The first step is to get a writ of execution. This is a document from the court that allows an attorney to engage in post-judgment collection tactics such as property seizures.

The next step is generally to find the debtor’s assets. In Massachusetts, courts allow creditors with judgments in hand to bring an inquiry into the debtor’s assets. A knowledgeable attorney for a creditor can use this to locate all of the debtor’s assets that are located in Massachusetts, and potentially beyond.

Once your attorney knows where the assets are located, he or she can tell the local deputy sheriff to seize some or all of the debtor’s non-exempt assets, up to the amount that would be necessary to pay the judgment.

The final step is to have the county Sheriff sell the seized assets. Then, subject to certain statutory exemptions and the existence of any liens on the property, the money could be paid out to the creditor.

At the Law Offices of Alan M. Cohen & Associates LLC, we have more than 50 years of experience following this and other methods to collect business-to-business debt. We efficiently and effectively collect on debts throughout Massachusetts. Call 508-763-6604 or contact us by email to schedule an appointment.

Collecting on judgments from other states

When a debtor company has assets in more than one state, including Massachusetts, it is sometimes advantageous to collect against the Massachusetts assets. If you have a judgment from another state against a debtor who has assets in Massachusetts, it may be possible to “domesticate” that judgment.

Domestication of a judgment from another state allows that judgment to be enforced through the Massachusetts courts.

Domestication isn’t always the most efficient choice. Depending on the circumstances, it may be more favorable to file a new collection lawsuit in Massachusetts. This is because Massachusetts allows creditors to freeze the debtor’s non-exempt assets in advance, in some cases.
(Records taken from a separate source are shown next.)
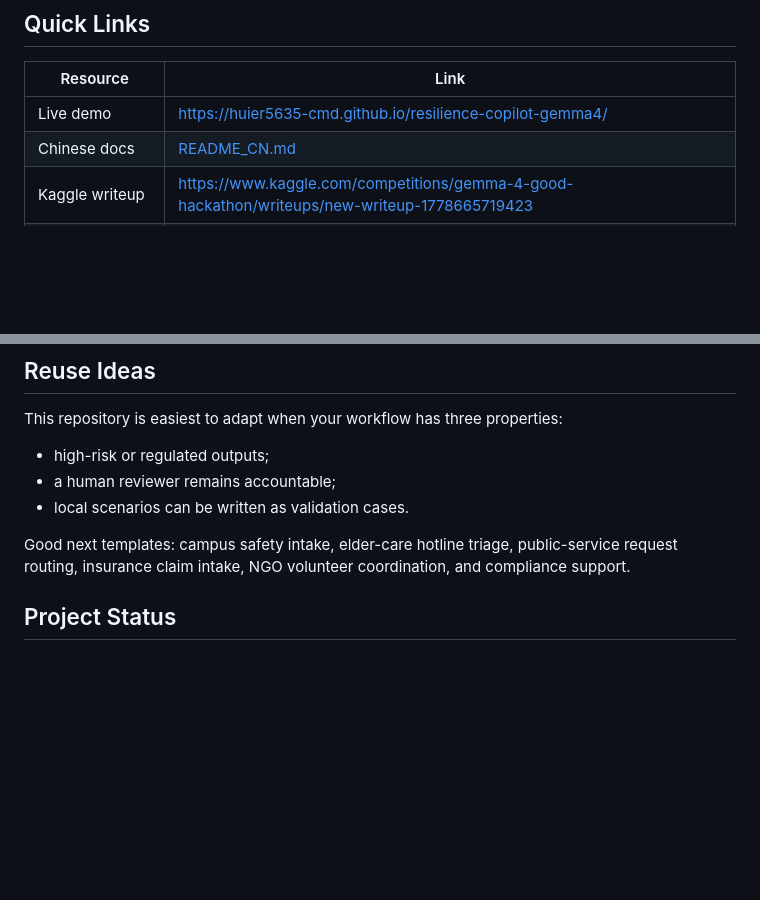
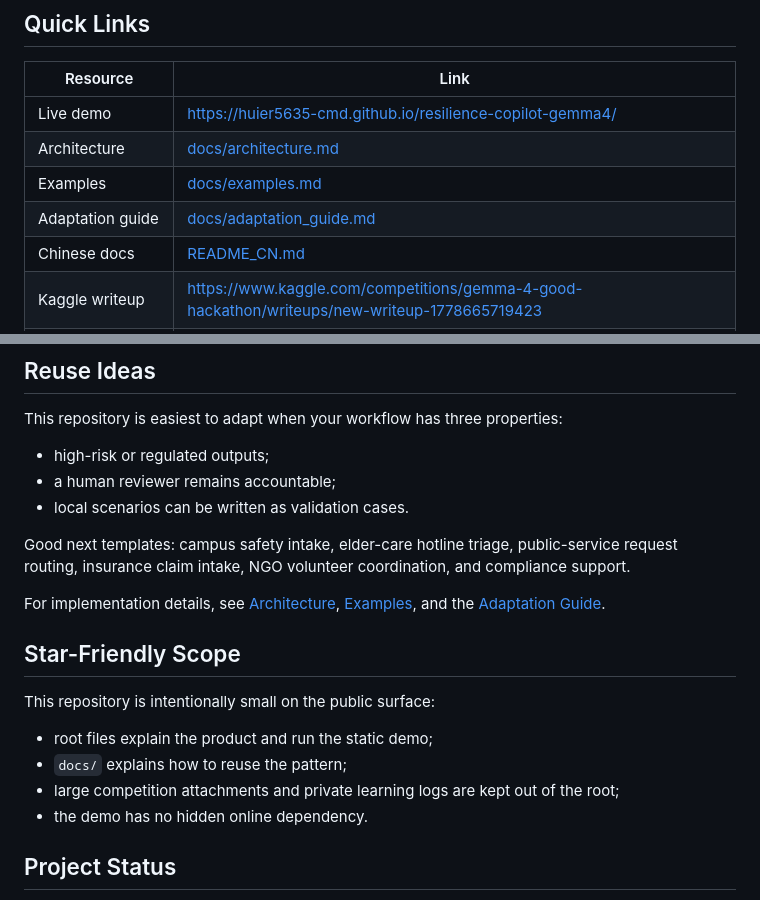
Before and after one commit to huier5635-cmd/resilience-copilot-gemma4, a Markdown page: README.md, 2 parts joined by grey strips. Rendered like a GitHub page; blank space fills up the shorter version.

Commit message:
Add reusable template documentation links
Improve reusable open-source documentation.

```diff
--- a/README.md
+++ b/README.md
@@ -23,6 +23,9 @@ Resilience Copilot turns messy disaster-relief notes into responder-reviewed nex
 | Resource | Link |
 | --- | --- |
 | Live demo | https://huier5635-cmd.github.io/resilience-copilot-gemma4/ |
+| Architecture | [docs/architecture.md](docs/architecture.md) |
+| Examples | [docs/examples.md](docs/examples.md) |
+| Adaptation guide | [docs/adaptation_guide.md](docs/adaptation_guide.md) |
 | Chinese docs | [README_CN.md](README_CN.md) |
 | Kaggle writeup | https://www.kaggle.com/competitions/gemma-4-good-hackathon/writeups/new-writeup-1778665719423 |
 | Gemma 4 evidence notebook | https://www.kaggle.com/code/zhenhuier/notebook5022dfd167 |
@@ -89,6 +92,17 @@ This repository is easiest to adapt when your workflow has three properties:
 
 Good next templates: campus safety intake, elder-care hotline triage, public-service request routing, insurance claim intake, NGO volunteer coordination, and compliance support.
 
+For implementation details, see [Architecture](docs/architecture.md), [Examples](docs/examples.md), and the [Adaptation Guide](docs/adaptation_guide.md).
+
+## Star-Friendly Scope
+
+This repository is intentionally small on the public surface:
+
+- root files explain the product and run the static demo;
+- `docs/` explains how to reuse the pattern;
+- large competition attachments and private learning logs are kept out of the root;
+- the demo has no hidden online dependency.
+
 ## Project Status
 
 Resilience Copilot was built for **The Gemma 4 Good Hackathon** and submitted as EXP-029. The Kaggle submission remains locked; this repository is the clean public surface for reviewers, teachers, interviewers, and open-source readers.
```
This can prevent dissipation of the assets.

To learn how our commercial debt collection attorneys could help in your specific circumstances, call 508-763-6604 or email us to schedule an appointment for a consultation.